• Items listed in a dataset

Content starts

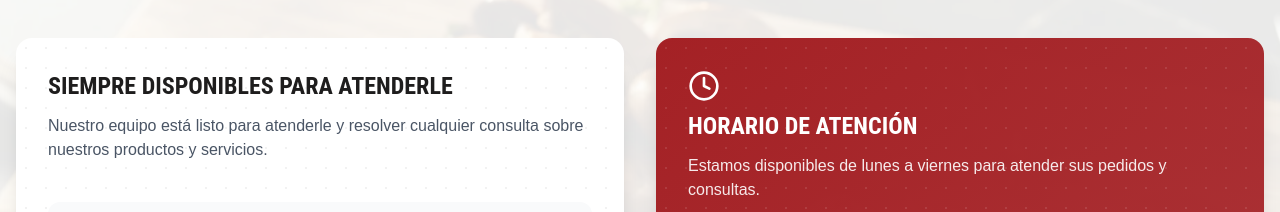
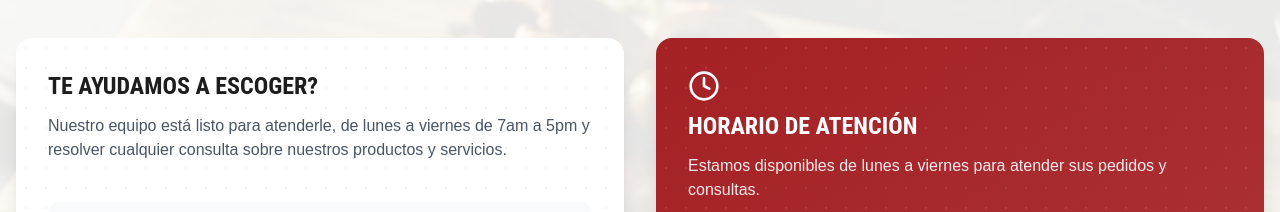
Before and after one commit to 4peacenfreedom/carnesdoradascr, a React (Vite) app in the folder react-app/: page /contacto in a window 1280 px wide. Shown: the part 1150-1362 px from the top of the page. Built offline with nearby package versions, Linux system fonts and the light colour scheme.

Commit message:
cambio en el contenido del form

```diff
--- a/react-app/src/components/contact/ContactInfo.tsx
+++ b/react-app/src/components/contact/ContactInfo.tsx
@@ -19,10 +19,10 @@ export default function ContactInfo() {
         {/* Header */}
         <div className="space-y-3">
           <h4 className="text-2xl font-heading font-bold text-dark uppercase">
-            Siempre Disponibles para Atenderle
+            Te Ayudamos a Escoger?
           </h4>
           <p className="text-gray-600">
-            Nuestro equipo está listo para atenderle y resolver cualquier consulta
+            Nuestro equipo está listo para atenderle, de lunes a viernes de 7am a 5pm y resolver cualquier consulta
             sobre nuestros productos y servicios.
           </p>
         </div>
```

Content ends
Content starts

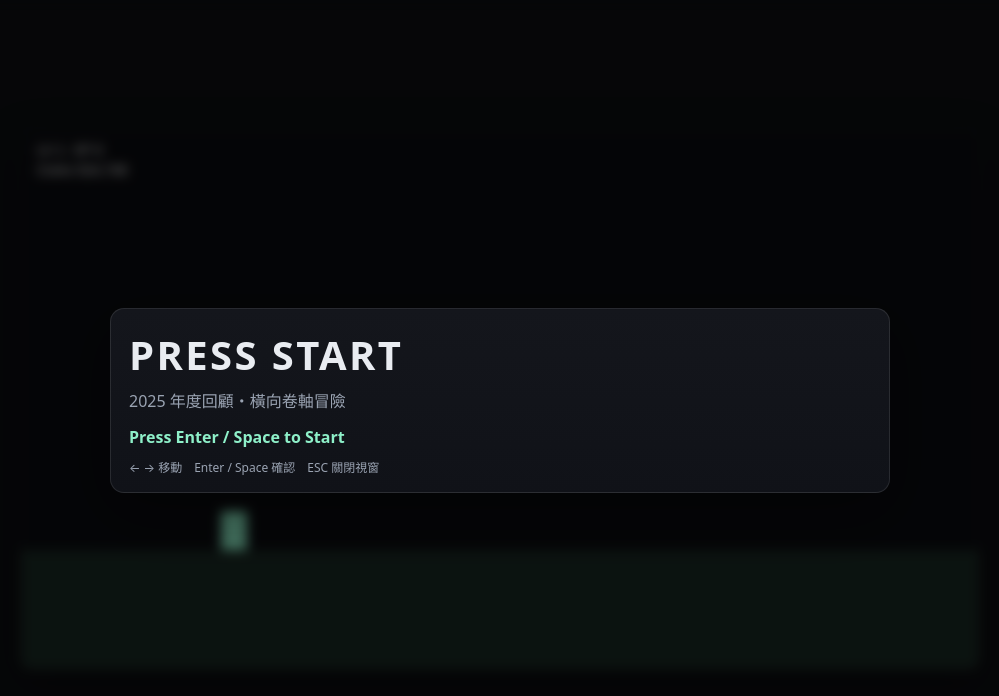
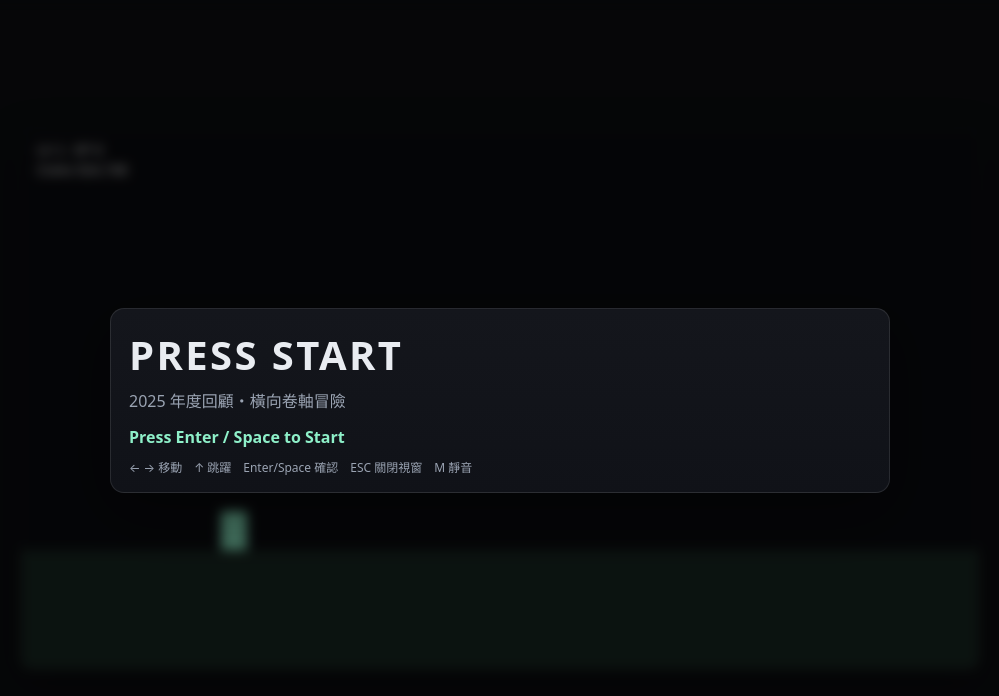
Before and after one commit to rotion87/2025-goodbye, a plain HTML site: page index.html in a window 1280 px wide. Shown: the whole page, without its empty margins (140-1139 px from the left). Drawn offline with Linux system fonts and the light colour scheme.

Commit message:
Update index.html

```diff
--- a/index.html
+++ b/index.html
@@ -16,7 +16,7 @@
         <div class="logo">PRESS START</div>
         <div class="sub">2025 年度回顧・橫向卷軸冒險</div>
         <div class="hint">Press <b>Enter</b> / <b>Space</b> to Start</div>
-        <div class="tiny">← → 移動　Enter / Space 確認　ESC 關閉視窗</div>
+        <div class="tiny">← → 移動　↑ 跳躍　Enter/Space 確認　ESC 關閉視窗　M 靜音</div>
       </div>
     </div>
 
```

Content ends

• TRY IT
Only the lines containing the string "html" are needed; pull them out of the records.

• SOLUTION
Before and after one commit to rotion87/2025-goodbye, a plain HTML site: page index.html in a window 1280 px wide. Shown: the whole page, without its empty margins (140-1139 px from the left). Drawn offline with Linux system fonts and the light colour scheme.
Update index.html
--- a/index.html
+++ b/index.html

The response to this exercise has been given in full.